- RECORDS TO USE:

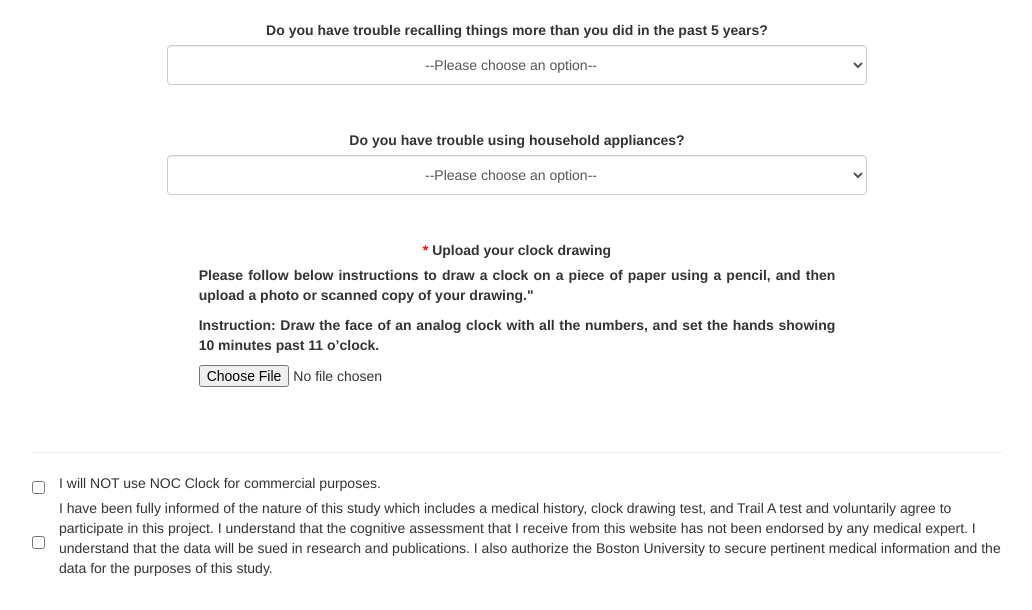
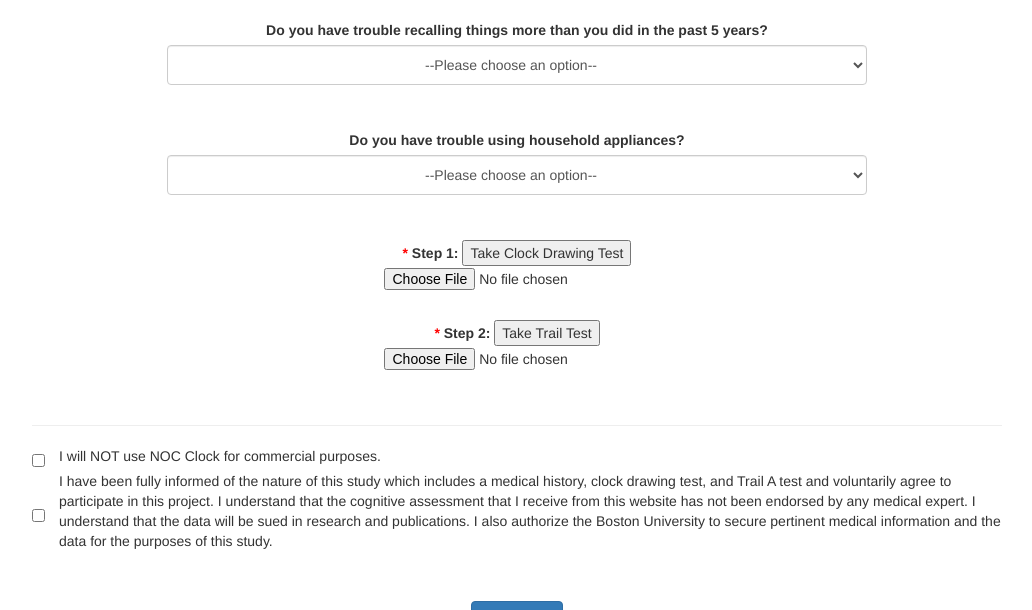
Before and after one commit to NoSpringNoRain/NOC-Clock-Website, a Django app: page / in a window 1280 px wide. Shown: the part 1687-2297 px from the top of the page, without its empty margins (123-1155 px from the left). Run offline with Django 3.2, Linux system fonts and the light colour scheme; the visitor is signed in with stand-in values (Sample User, id 1); parts of the project's set-up code (start-up, migrations or seed data) failed here and were passed over; some libraries are stand-ins or nearby versions.

Commit message:
Add upload trail

```diff
--- a/server/core/forms.py
+++ b/server/core/forms.py
@@ -181,7 +181,9 @@ class JobSubmitForm(forms.Form):
                                                 label='Do you have trouble using household appliances?',
                                                 required=False)
 
-    img = forms.ImageField(label="Upload your clock drawing", required=False)
+    img = forms.ImageField(label="Step 1: ", required=False)
+
+    img_trail = forms.ImageField(label="Step 2: ", required=False)
 
     def clean(self):
         cleaned_data = super().clean()
--- a/server/core/templates/core/home.html
+++ b/server/core/templates/core/home.html
@@ -577,17 +577,29 @@
                  style="text-align: center;">
                 <span style="color: red; font-weight: bolder">*</span>
                 <label for="id_img" style="font-weight: bold; text-align: justify">{{ form.img.label }}</label>
-                <p style="font-weight: bold; text-align: justify">Please follow below instructions to draw a clock on a
-                    piece of paper using a pencil,
-                    and then upload a photo or scanned copy of your drawing."</p>
-                <p style="font-weight: bold; text-align: justify">Instruction: Draw the face of an analog clock with all
-                    the numbers,
-                    and set the hands showing 10 minutes past 11 o’clock.</p>
+<!--                <p style="font-weight: bold; text-align: justify">Please follow below instructions to draw a clock on a-->
+<!--                    piece of paper using a pencil,-->
+<!--                    and then upload a photo or scanned copy of your drawing."</p>-->
+<!--                <p style="font-weight: bold; text-align: justify">Instruction: Draw the face of an analog clock with all-->
+<!--                    the numbers,-->
+<!--                    and set the hands showing 10 minutes past 11 o’clock.</p>-->
+<!--                <a style="font-weight: bold; text-align: justify">Step 1: </a>-->
+                <button type="submit" onclick="window.open('https://drive.google.com/file/d/1wPj1rnYcz-pWBfLbHXLFDTbKfSqYJwMf/view')">Take Clock Drawing Test</button>
                 <input id="id_img" name="img" required type="file">
                 {% if form.img.errors %}
                 <span class="glyphicon glyphicon-remove form-control-feedback"></span>
                 {% endif %}
                 <p align="center" class="_help-text">{{ form.img.help_text }}</p>
+                <br>
+<!--                <a style="font-weight: bold; text-align: justify">Step 2: </a>-->
+                <span style="color: red; font-weight: bolder">*</span>
+                <label for="id_img" style="font-weight: bold; text-align: justify">{{ form.img_trail.label }}</label>
+                <button type="submit" onclick="window.open('https://drive.google.com/file/d/1BCmzZ6r3wZgFAF97c9GdAtYnprF9B0YM/view')">Take Trail Test</button>
+                <input id="id_img_trail" name="img_trail" required type="file">
+<!--                {% if form.img_trail.errors %}-->
+<!--                <span class="glyphicon glyphicon-remove form-control-feedback"></span>-->
+<!--                {% endif %}-->
+<!--                <p align="center" class="_help-text">{{ form.img_trail.help_text }}</p>-->
             </div>
         </div>
     </div>
--- a/server/core/templates/core/login.html
+++ b/server/core/templates/core/login.html
@@ -4,7 +4,7 @@
 
 <div class="jumbotron text-center">
 	<h1>Welcome to {{ SERVER_NAME }}</h1>
-	<p>Sumbit clock drawing image to screen for dementia.</p>
+	<p>Submit clock drawing image to screen for dementia.</p>
     <a class="btn btn-md btn-default" href="{% url 'login' %}?anonym=true" style="max-width: 100%">
         Use the server without the benefits of your own account &raquo;
     </a>
```
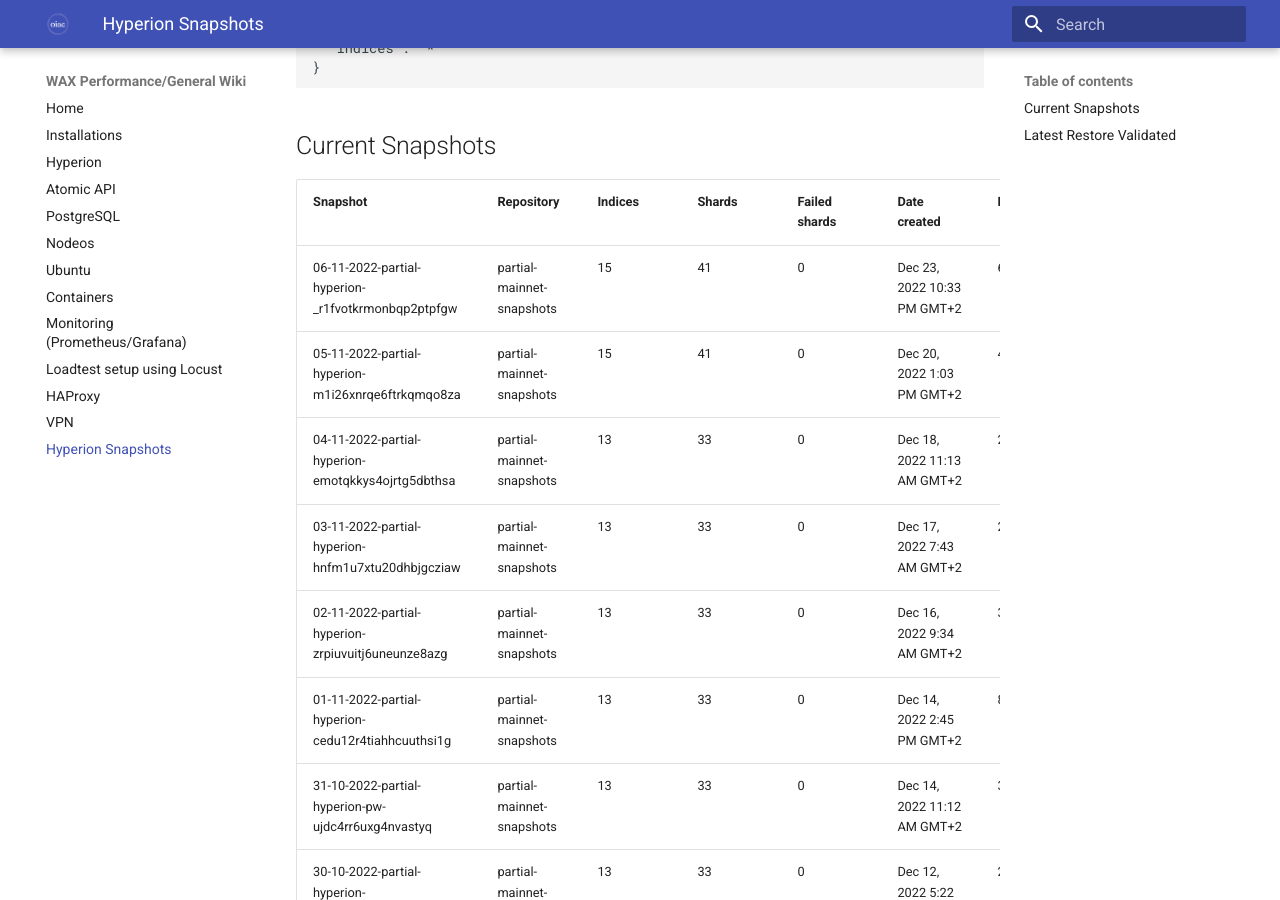
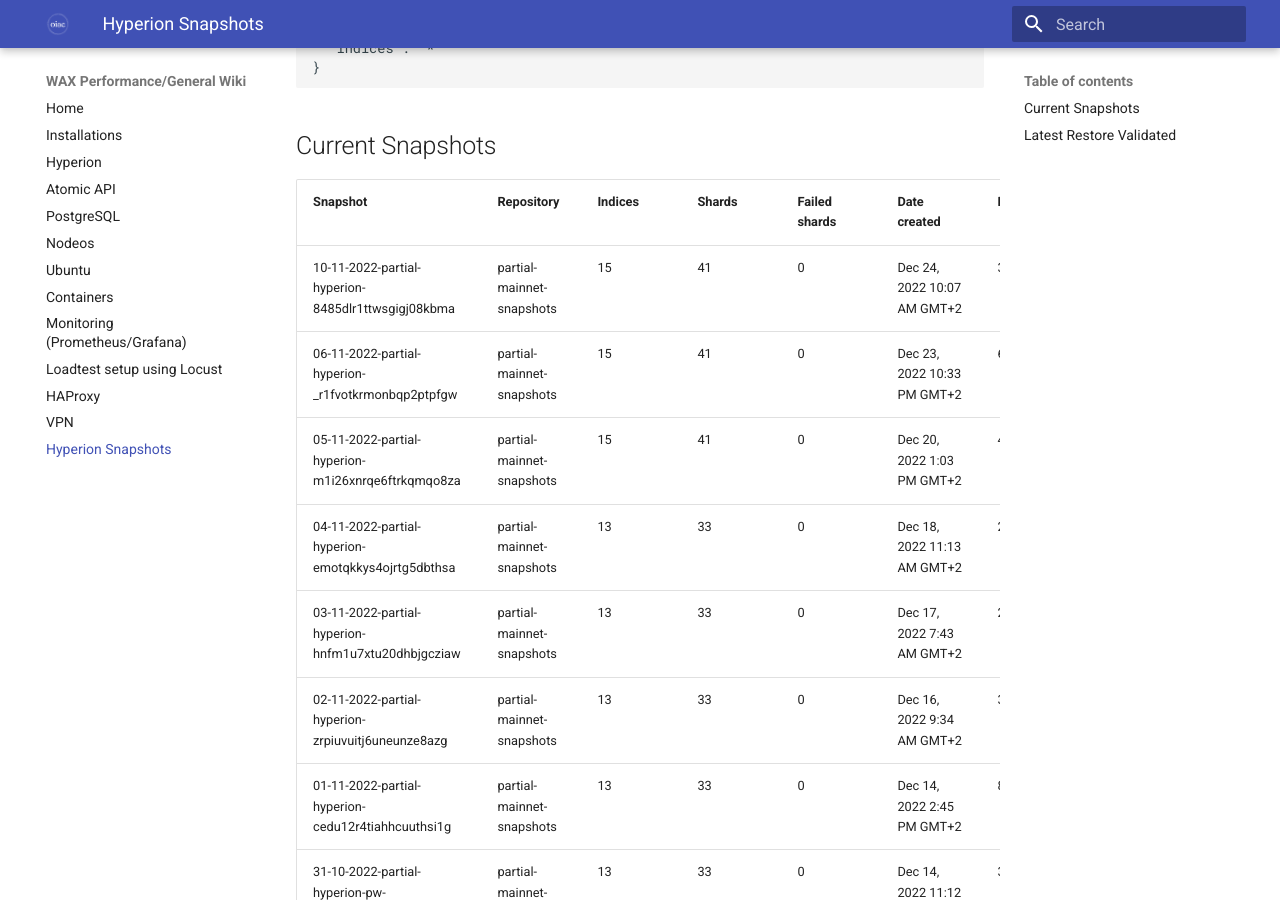
Before and after one commit to oneinacillian/wiki, an MkDocs documentation site: the page built from docs/snapshots.md, in a window 1280 px wide and 900 px high, scrolled down 2022 px. Built offline with MkDocs 1.6.1 and Material for MkDocs 9.7.7, drawn with Linux system fonts in a browser that asks for light colours.

Commit message:
Added snapshot for 10/11/2022 containing partial data for 6 weeks

```diff
--- a/docs/snapshots.md
+++ b/docs/snapshots.md
@@ -60,6 +60,7 @@
 
 | Snapshot                                           | Repository                | Indices | Shards | Failed shards | Date created                | Duration |
 |----------------------------------------------------|---------------------------|---------|--------|---------------|-----------------------------|----------|
+| 10-11-2022-partial-hyperion-8485dlr1ttwsgigj08kbma | partial-mainnet-snapshots | 15      | 41     | 0             | Dec 24, 2022 10:07 AM GMT+2 | 30s      |
 | 06-11-2022-partial-hyperion-_r1fvotkrmonbqp2ptpfgw | partial-mainnet-snapshots | 15      | 41     | 0             | Dec 23, 2022 10:33 PM GMT+2 | 65s      |
 | 05-11-2022-partial-hyperion-m1i26xnrqe6ftrkqmqo8za | partial-mainnet-snapshots | 15      | 41     | 0             | Dec 20, 2022 1:03 PM GMT+2  | 42s      |
 | 04-11-2022-partial-hyperion-emotqkkys4ojrtg5dbthsa | partial-mainnet-snapshots | 13      | 33     | 0             | Dec 18, 2022 11:13 AM GMT+2 | 28s      |
```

- EXERCISE:
Once the pictures are removed, output the remaining material exactly.

- YOUR RESPONSE:
Before and after one commit to NoSpringNoRain/NOC-Clock-Website, a Django app: page / in a window 1280 px wide. Shown: the part 1687-2297 px from the top of the page, without its empty margins (123-1155 px from the left). Run offline with Django 3.2, Linux system fonts and the light colour scheme; the visitor is signed in with stand-in values (Sample User, id 1); parts of the project's set-up code (start-up, migrations or seed data) failed here and were passed over; some libraries are stand-ins or nearby versions.

Commit message:
Add upload trail

```diff
--- a/server/core/forms.py
+++ b/server/core/forms.py
@@ -181,7 +181,9 @@ class JobSubmitForm(forms.Form):
                                                 label='Do you have trouble using household appliances?',
                                                 required=False)
 
-    img = forms.ImageField(label="Upload your clock drawing", required=False)
+    img = forms.ImageField(label="Step 1: ", required=False)
+
+    img_trail = forms.ImageField(label="Step 2: ", required=False)
 
     def clean(self):
         cleaned_data = super().clean()
--- a/server/core/templates/core/home.html
+++ b/server/core/templates/core/home.html
@@ -577,17 +577,29 @@
                  style="text-align: center;">
                 <span style="color: red; font-weight: bolder">*</span>
                 <label for="id_img" style="font-weight: bold; text-align: justify">{{ form.img.label }}</label>
-                <p style="font-weight: bold; text-align: justify">Please follow below instructions to draw a clock on a
-                    piece of paper using a pencil,
-                    and then upload a photo or scanned copy of your drawing."</p>
-                <p style="font-weight: bold; text-align: justify">Instruction: Draw the face of an analog clock with all
-                    the numbers,
-                    and set the hands showing 10 minutes past 11 o’clock.</p>
+<!--                <p style="font-weight: bold; text-align: justify">Please follow below instructions to draw a clock on a-->
+<!--                    piece of paper using a pencil,-->
+<!--                    and then upload a photo or scanned copy of your drawing."</p>-->
+<!--                <p style="font-weight: bold; text-align: justify">Instruction: Draw the face of an analog clock with all-->
+<!--                    the numbers,-->
+<!--                    and set the hands showing 10 minutes past 11 o’clock.</p>-->
+<!--                <a style="font-weight: bold; text-align: justify">Step 1: </a>-->
+                <button type="submit" onclick="window.open('https://drive.google.com/file/d/1wPj1rnYcz-pWBfLbHXLFDTbKfSqYJwMf/view')">Take Clock Drawing Test</button>
                 <input id="id_img" name="img" required type="file">
                 {% if form.img.errors %}
                 <span class="glyphicon glyphicon-remove form-control-feedback"></span>
                 {% endif %}
                 <p align="center" class="_help-text">{{ form.img.help_text }}</p>
+                <br>
+<!--                <a style="font-weight: bold; text-align: justify">Step 2: </a>-->
+                <span style="color: red; font-weight: bolder">*</span>
+                <label for="id_img" style="font-weight: bold; text-align: justify">{{ form.img_trail.label }}</label>
+                <button type="submit" onclick="window.open('https://drive.google.com/file/d/1BCmzZ6r3wZgFAF97c9GdAtYnprF9B0YM/view')">Take Trail Test</button>
+                <input id="id_img_trail" name="img_trail" required type="file">
+<!--                {% if form.img_trail.errors %}-->
+<!--                <span class="glyphicon glyphicon-remove form-control-feedback"></span>-->
+<!--                {% endif %}-->
+<!--                <p align="center" class="_help-text">{{ form.img_trail.help_text }}</p>-->
             </div>
         </div>
     </div>
--- a/server/core/templates/core/login.html
+++ b/server/core/templates/core/login.html
@@ -4,7 +4,7 @@
 
 <div class="jumbotron text-center">
 	<h1>Welcome to {{ SERVER_NAME }}</h1>
-	<p>Sumbit clock drawing image to screen for dementia.</p>
+	<p>Submit clock drawing image to screen for dementia.</p>
     <a class="btn btn-md btn-default" href="{% url 'login' %}?anonym=true" style="max-width: 100%">
         Use the server without the benefits of your own account &raquo;
     </a>
```
Before and after one commit to oneinacillian/wiki, an MkDocs documentation site: the page built from docs/snapshots.md, in a window 1280 px wide and 900 px high, scrolled down 2022 px. Built offline with MkDocs 1.6.1 and Material for MkDocs 9.7.7, drawn with Linux system fonts in a browser that asks for light colours.

Commit message:
Added snapshot for 10/11/2022 containing partial data for 6 weeks

```diff
--- a/docs/snapshots.md
+++ b/docs/snapshots.md
@@ -60,6 +60,7 @@
 
 | Snapshot                                           | Repository                | Indices | Shards | Failed shards | Date created                | Duration |
 |----------------------------------------------------|---------------------------|---------|--------|---------------|-----------------------------|----------|
+| 10-11-2022-partial-hyperion-8485dlr1ttwsgigj08kbma | partial-mainnet-snapshots | 15      | 41     | 0             | Dec 24, 2022 10:07 AM GMT+2 | 30s      |
 | 06-11-2022-partial-hyperion-_r1fvotkrmonbqp2ptpfgw | partial-mainnet-snapshots | 15      | 41     | 0             | Dec 23, 2022 10:33 PM GMT+2 | 65s      |
 | 05-11-2022-partial-hyperion-m1i26xnrqe6ftrkqmqo8za | partial-mainnet-snapshots | 15      | 41     | 0             | Dec 20, 2022 1:03 PM GMT+2  | 42s      |
 | 04-11-2022-partial-hyperion-emotqkkys4ojrtg5dbthsa | partial-mainnet-snapshots | 13      | 33     | 0             | Dec 18, 2022 11:13 AM GMT+2 | 28s      |
```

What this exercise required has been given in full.